what are the indirect-acting adrenergic receptor agonists? mechanism?
releasers (displace NE from mobile pool): tyramine, amphetamines, and ephedrine
reuptake inhibitors: cocaine and tricyclic antidepressant
drug interaction with adrenergic receptor agonists releasers (tyramine, amphetamines, ephedrine)
MAOa inhibitors - causes HTN crisis when mixed with tyramine (red wine, cheese)
alpha receptor antagonists effects? clinical uses?
decreased TPR, decreased mean BP (normal alpha 1 constriction) - may cause reflex tachycardia and salt/water retention
clinical: HTN, pheochromocytoma, BPH (a1 blocker)
nonselective alpha receptor antagonist drugs? competitive/noncompetitive? clinical uses?

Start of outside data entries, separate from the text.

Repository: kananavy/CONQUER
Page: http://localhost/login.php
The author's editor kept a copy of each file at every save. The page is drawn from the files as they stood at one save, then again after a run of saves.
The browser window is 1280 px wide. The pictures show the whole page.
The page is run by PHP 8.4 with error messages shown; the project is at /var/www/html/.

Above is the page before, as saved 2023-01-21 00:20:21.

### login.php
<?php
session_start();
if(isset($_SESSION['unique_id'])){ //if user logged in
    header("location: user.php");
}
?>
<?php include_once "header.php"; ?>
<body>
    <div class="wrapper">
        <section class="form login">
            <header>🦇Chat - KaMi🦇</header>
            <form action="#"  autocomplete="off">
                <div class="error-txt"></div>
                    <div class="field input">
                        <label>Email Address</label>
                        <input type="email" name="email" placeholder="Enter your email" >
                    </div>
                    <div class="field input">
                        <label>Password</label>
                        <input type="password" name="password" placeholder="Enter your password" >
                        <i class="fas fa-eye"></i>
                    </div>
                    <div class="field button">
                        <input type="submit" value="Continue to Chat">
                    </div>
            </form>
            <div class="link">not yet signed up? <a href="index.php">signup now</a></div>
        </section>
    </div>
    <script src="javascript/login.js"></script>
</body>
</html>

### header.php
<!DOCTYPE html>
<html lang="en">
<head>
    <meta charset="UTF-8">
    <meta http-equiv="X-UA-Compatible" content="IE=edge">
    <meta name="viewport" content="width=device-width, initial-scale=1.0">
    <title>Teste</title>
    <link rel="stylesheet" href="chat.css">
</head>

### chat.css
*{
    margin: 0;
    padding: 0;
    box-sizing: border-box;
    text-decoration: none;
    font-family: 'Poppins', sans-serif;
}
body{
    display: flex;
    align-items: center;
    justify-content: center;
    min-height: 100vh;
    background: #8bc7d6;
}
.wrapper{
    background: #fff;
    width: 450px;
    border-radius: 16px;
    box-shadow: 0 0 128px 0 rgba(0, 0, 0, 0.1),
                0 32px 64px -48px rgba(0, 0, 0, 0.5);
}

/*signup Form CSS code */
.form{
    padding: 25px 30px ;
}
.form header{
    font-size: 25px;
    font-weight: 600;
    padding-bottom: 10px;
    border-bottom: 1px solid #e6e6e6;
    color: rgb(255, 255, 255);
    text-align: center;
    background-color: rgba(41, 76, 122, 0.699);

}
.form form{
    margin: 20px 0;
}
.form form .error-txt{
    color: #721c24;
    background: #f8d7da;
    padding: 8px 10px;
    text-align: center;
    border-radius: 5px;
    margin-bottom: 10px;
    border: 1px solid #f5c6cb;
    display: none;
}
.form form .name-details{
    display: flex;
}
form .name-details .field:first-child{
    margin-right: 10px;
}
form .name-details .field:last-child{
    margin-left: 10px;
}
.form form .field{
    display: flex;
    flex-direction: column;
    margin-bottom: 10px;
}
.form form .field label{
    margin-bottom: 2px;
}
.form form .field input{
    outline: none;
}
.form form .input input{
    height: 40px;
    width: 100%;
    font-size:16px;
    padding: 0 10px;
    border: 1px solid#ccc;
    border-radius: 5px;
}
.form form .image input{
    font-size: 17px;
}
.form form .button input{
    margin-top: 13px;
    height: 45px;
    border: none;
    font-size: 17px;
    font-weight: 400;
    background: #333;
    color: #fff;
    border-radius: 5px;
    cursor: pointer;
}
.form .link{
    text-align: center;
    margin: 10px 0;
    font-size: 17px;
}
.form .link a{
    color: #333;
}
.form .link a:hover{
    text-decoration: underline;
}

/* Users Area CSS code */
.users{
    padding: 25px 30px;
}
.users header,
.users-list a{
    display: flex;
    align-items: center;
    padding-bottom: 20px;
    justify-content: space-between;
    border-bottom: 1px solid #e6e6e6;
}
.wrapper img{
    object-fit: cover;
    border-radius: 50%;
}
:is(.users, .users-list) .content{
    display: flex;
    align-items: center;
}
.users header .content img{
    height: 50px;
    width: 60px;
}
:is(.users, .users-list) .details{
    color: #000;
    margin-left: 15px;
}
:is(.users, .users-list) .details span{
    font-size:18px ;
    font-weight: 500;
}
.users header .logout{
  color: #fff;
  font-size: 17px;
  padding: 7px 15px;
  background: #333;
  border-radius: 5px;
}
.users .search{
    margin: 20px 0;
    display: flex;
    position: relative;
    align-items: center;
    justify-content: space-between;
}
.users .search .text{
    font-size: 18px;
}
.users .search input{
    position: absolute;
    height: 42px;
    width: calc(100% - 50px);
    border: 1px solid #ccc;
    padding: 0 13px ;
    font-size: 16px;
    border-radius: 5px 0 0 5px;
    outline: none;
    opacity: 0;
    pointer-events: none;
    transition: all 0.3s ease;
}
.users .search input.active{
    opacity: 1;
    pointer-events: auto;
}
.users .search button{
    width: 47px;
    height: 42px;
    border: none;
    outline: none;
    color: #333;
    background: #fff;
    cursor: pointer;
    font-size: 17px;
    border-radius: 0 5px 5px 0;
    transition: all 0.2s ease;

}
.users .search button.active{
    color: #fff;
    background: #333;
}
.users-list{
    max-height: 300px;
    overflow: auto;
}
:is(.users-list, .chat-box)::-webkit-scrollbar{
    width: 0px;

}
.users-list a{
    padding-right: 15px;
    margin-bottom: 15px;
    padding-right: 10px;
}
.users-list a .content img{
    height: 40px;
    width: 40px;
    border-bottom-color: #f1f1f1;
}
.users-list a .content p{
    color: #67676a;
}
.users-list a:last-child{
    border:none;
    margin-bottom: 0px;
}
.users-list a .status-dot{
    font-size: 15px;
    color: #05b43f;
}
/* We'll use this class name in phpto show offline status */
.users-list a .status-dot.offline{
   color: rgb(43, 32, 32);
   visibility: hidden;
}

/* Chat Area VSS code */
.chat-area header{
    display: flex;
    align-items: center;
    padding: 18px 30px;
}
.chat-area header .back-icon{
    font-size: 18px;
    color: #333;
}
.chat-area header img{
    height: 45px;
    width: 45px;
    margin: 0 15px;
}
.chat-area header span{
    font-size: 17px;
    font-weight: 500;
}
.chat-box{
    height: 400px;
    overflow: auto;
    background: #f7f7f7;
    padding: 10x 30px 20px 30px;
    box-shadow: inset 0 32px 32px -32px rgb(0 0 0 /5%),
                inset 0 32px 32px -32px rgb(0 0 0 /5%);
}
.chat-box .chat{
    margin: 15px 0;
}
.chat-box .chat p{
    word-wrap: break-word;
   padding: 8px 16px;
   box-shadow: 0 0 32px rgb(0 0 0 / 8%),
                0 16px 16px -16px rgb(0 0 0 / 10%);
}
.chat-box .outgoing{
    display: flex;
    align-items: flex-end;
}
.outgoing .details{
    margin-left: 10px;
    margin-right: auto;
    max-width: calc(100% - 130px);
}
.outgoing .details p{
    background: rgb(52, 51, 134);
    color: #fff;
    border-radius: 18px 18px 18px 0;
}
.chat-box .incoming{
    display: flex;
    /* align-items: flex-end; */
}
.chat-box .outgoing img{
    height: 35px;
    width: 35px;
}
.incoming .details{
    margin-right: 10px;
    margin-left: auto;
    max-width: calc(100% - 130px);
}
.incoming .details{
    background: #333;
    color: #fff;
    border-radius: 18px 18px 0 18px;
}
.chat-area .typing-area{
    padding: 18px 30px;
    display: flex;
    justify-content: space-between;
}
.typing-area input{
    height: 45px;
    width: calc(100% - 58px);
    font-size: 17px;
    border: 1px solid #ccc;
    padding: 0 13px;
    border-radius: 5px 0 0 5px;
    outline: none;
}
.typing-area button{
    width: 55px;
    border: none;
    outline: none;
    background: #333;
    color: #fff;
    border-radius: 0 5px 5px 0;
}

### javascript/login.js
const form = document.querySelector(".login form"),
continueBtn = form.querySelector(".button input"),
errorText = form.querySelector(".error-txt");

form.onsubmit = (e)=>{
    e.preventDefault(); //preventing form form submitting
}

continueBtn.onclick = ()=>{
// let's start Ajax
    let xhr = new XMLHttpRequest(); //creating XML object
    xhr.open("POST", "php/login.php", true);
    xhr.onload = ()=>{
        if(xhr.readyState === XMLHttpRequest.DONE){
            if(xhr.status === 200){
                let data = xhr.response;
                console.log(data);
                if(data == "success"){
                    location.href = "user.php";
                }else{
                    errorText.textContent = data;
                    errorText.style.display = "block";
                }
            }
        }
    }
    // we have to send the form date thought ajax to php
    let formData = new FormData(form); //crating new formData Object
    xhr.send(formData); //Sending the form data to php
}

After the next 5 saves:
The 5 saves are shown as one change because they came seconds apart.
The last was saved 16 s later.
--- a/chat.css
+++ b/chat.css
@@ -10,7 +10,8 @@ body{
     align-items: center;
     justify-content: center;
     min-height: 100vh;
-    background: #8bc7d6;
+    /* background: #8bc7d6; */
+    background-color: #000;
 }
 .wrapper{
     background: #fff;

phentolamine - competitive - (acute management HTN)
phenoxybenzamine - noncompetitive (pheochromocytoma)
MAO type A
mainly in liver, but Anywhere (metabolizes NE, 5HT, tyramine)
MAO type B
mainly in brain (metabolizes DA)
what are the selective alpha 1 blockers? clinical use?
prazosin, doxazosin, terazosin, tamsulosin
clinical? HTN and BPH (symptomatic treatment)
what is the selective alpha 2 blocker? clinical use?
what are the beta receptor antagonists?
acebutolol, atenolol, metoprolol, pindolol, propranolol, timolol
which beta receptor antagonists are beta 1 selective?
(A-M) acebutolol, atenolol, metoprolol
which beta blocker causes the least amount of sedation? why?
atenolol - no CNS entry
which beta blockers have no increase in blood lipids? why?
acebutolol, pindolol (because partial agonists)
which beta blocker is best for asthmatics?
which beta blocker is used in social phobias?
uses for beta blockers
angina, HTN, post==MI
labetalol and carvedilol
combined alpha-1 and beta blocking activity - NOT -olol becuase not full beta blockers
what does chronic use of beta blockers lead to?